Required action -
Line by line, restate the material word for word, omitting any image.

Study material -
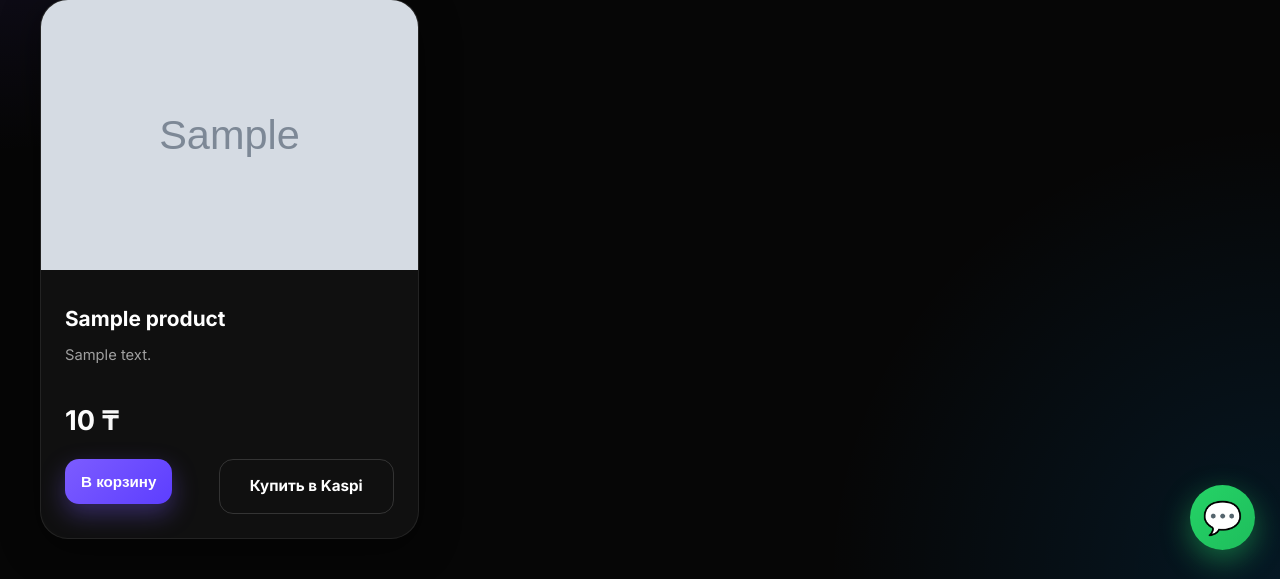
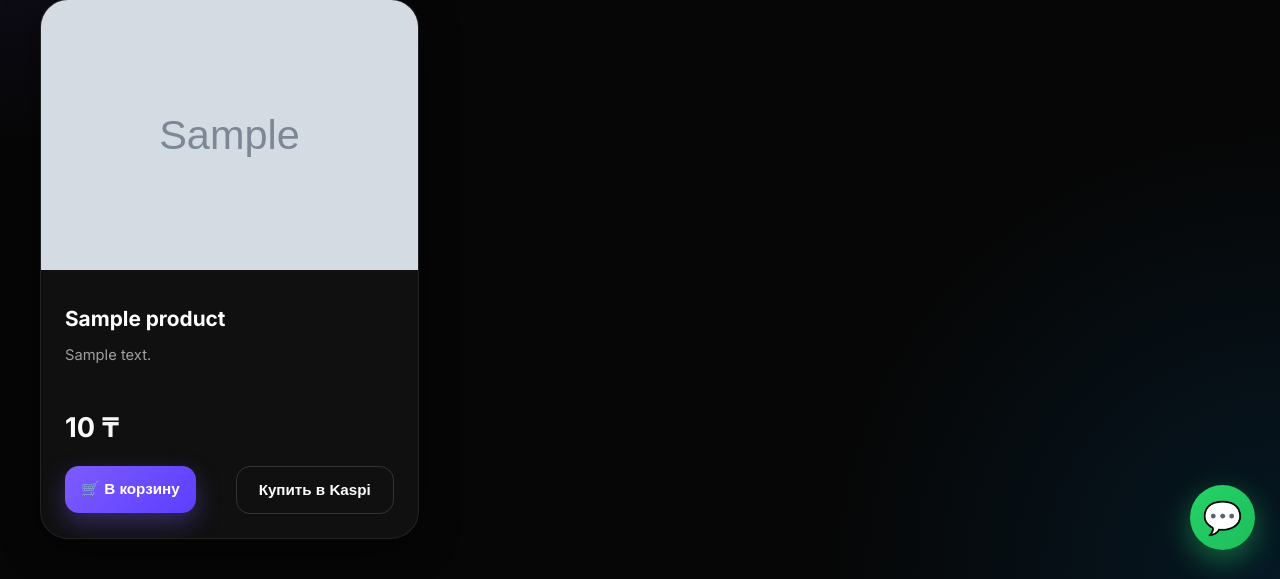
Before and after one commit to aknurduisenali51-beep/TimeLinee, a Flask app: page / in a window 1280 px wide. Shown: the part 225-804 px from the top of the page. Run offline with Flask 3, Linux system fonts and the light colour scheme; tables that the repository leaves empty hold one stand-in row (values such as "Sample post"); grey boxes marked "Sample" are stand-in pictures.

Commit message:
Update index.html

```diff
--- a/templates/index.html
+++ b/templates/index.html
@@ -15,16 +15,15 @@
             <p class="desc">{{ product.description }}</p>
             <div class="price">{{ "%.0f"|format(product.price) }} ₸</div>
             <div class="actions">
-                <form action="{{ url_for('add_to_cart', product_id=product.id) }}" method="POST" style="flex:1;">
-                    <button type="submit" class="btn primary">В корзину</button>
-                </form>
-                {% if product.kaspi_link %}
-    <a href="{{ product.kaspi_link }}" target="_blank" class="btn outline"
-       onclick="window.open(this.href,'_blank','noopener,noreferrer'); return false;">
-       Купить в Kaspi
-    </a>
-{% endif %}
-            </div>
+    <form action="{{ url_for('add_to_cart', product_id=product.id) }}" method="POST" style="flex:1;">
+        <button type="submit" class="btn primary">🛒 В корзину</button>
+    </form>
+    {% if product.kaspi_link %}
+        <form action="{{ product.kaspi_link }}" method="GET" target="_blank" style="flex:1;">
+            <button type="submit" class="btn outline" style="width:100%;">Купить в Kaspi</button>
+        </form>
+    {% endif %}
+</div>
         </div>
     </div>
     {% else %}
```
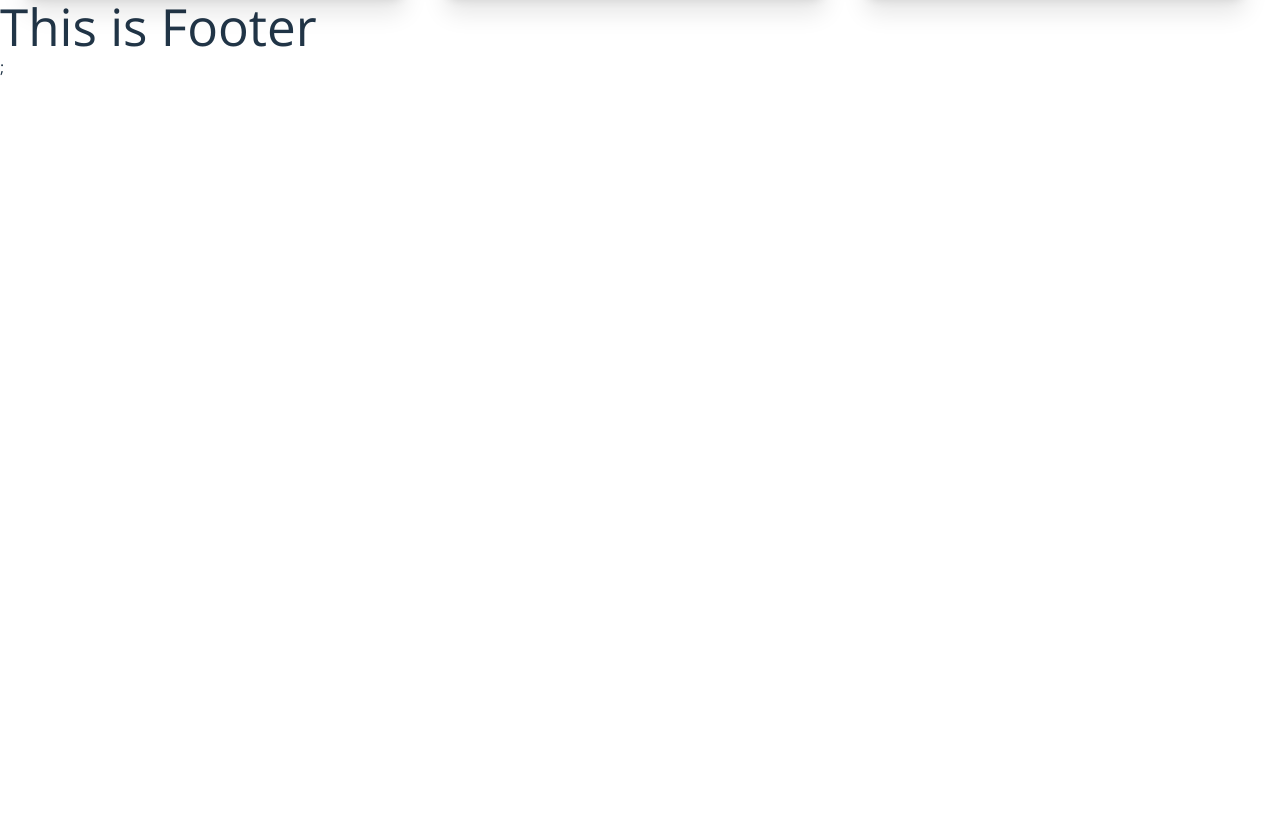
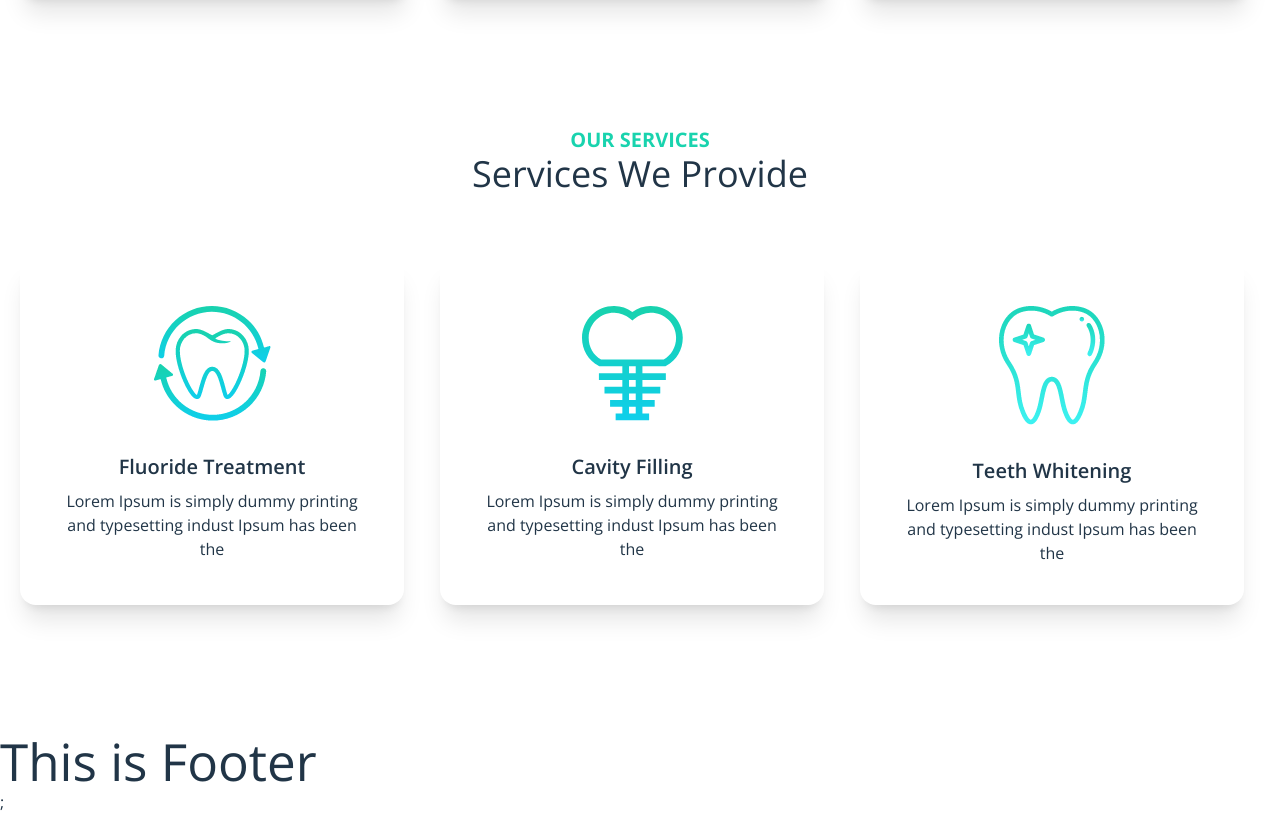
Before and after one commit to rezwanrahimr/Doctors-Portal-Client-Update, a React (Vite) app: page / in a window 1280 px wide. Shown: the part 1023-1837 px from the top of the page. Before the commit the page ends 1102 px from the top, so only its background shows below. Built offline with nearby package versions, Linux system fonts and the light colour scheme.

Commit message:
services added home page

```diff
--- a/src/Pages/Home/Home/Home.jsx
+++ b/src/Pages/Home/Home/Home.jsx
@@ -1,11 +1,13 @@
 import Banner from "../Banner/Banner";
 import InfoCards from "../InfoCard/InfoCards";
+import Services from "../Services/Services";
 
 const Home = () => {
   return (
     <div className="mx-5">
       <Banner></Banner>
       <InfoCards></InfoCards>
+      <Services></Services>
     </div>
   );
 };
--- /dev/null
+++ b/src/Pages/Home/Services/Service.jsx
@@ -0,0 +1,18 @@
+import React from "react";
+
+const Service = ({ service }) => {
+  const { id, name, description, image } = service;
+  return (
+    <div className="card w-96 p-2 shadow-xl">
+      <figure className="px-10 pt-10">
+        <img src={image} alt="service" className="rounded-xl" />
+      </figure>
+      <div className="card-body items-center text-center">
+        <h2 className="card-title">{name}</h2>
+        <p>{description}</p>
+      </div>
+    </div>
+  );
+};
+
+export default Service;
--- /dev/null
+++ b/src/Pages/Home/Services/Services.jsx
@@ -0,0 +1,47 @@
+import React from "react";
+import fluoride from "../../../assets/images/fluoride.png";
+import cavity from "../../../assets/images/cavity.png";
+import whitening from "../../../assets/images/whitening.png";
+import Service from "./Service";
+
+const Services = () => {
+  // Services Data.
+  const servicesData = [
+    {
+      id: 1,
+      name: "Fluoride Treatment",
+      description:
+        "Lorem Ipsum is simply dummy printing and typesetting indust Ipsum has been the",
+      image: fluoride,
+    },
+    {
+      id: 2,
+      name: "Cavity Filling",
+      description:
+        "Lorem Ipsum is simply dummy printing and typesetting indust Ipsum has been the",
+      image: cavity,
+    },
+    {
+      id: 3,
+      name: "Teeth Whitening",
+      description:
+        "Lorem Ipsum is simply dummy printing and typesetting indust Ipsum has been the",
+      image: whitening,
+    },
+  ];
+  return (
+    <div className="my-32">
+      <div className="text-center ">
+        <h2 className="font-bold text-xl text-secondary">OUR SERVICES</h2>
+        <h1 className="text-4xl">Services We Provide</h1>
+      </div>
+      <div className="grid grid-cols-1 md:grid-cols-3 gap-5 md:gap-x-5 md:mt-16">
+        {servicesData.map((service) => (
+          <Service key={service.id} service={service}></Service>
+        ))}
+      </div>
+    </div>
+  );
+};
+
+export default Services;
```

Answer -
Before and after one commit to aknurduisenali51-beep/TimeLinee, a Flask app: page / in a window 1280 px wide. Shown: the part 225-804 px from the top of the page. Run offline with Flask 3, Linux system fonts and the light colour scheme; tables that the repository leaves empty hold one stand-in row (values such as "Sample post"); grey boxes marked "Sample" are stand-in pictures.

Commit message:
Update index.html

```diff
--- a/templates/index.html
+++ b/templates/index.html
@@ -15,16 +15,15 @@
             <p class="desc">{{ product.description }}</p>
             <div class="price">{{ "%.0f"|format(product.price) }} ₸</div>
             <div class="actions">
-                <form action="{{ url_for('add_to_cart', product_id=product.id) }}" method="POST" style="flex:1;">
-                    <button type="submit" class="btn primary">В корзину</button>
-                </form>
-                {% if product.kaspi_link %}
-    <a href="{{ product.kaspi_link }}" target="_blank" class="btn outline"
-       onclick="window.open(this.href,'_blank','noopener,noreferrer'); return false;">
-       Купить в Kaspi
-    </a>
-{% endif %}
-            </div>
+    <form action="{{ url_for('add_to_cart', product_id=product.id) }}" method="POST" style="flex:1;">
+        <button type="submit" class="btn primary">🛒 В корзину</button>
+    </form>
+    {% if product.kaspi_link %}
+        <form action="{{ product.kaspi_link }}" method="GET" target="_blank" style="flex:1;">
+            <button type="submit" class="btn outline" style="width:100%;">Купить в Kaspi</button>
+        </form>
+    {% endif %}
+</div>
         </div>
     </div>
     {% else %}
```
Before and after one commit to rezwanrahimr/Doctors-Portal-Client-Update, a React (Vite) app: page / in a window 1280 px wide. Shown: the part 1023-1837 px from the top of the page. Before the commit the page ends 1102 px from the top, so only its background shows below. Built offline with nearby package versions, Linux system fonts and the light colour scheme.

Commit message:
services added home page

```diff
--- a/src/Pages/Home/Home/Home.jsx
+++ b/src/Pages/Home/Home/Home.jsx
@@ -1,11 +1,13 @@
 import Banner from "../Banner/Banner";
 import InfoCards from "../InfoCard/InfoCards";
+import Services from "../Services/Services";
 
 const Home = () => {
   return (
     <div className="mx-5">
       <Banner></Banner>
       <InfoCards></InfoCards>
+      <Services></Services>
     </div>
   );
 };
--- /dev/null
+++ b/src/Pages/Home/Services/Service.jsx
@@ -0,0 +1,18 @@
+import React from "react";
+
+const Service = ({ service }) => {
+  const { id, name, description, image } = service;
+  return (
+    <div className="card w-96 p-2 shadow-xl">
+      <figure className="px-10 pt-10">
+        <img src={image} alt="service" className="rounded-xl" />
+      </figure>
+      <div className="card-body items-center text-center">
+        <h2 className="card-title">{name}</h2>
+        <p>{description}</p>
+      </div>
+    </div>
+  );
+};
+
+export default Service;
--- /dev/null
+++ b/src/Pages/Home/Services/Services.jsx
@@ -0,0 +1,47 @@
+import React from "react";
+import fluoride from "../../../assets/images/fluoride.png";
+import cavity from "../../../assets/images/cavity.png";
+import whitening from "../../../assets/images/whitening.png";
+import Service from "./Service";
+
+const Services = () => {
+  // Services Data.
+  const servicesData = [
+    {
+      id: 1,
+      name: "Fluoride Treatment",
+      description:
+        "Lorem Ipsum is simply dummy printing and typesetting indust Ipsum has been the",
+      image: fluoride,
+    },
+    {
+      id: 2,
+      name: "Cavity Filling",
+      description:
+        "Lorem Ipsum is simply dummy printing and typesetting indust Ipsum has been the",
+      image: cavity,
+    },
+    {
+      id: 3,
+      name: "Teeth Whitening",
+      description:
+        "Lorem Ipsum is simply dummy printing and typesetting indust Ipsum has been the",
+      image: whitening,
+    },
+  ];
+  return (
+    <div className="my-32">
+      <div className="text-center ">
+        <h2 className="font-bold text-xl text-secondary">OUR SERVICES</h2>
+        <h1 className="text-4xl">Services We Provide</h1>
+      </div>
+      <div className="grid grid-cols-1 md:grid-cols-3 gap-5 md:gap-x-5 md:mt-16">
+        {servicesData.map((service) => (
+          <Service key={service.id} service={service}></Service>
+        ))}
+      </div>
+    </div>
+  );
+};
+
+export default Services;
```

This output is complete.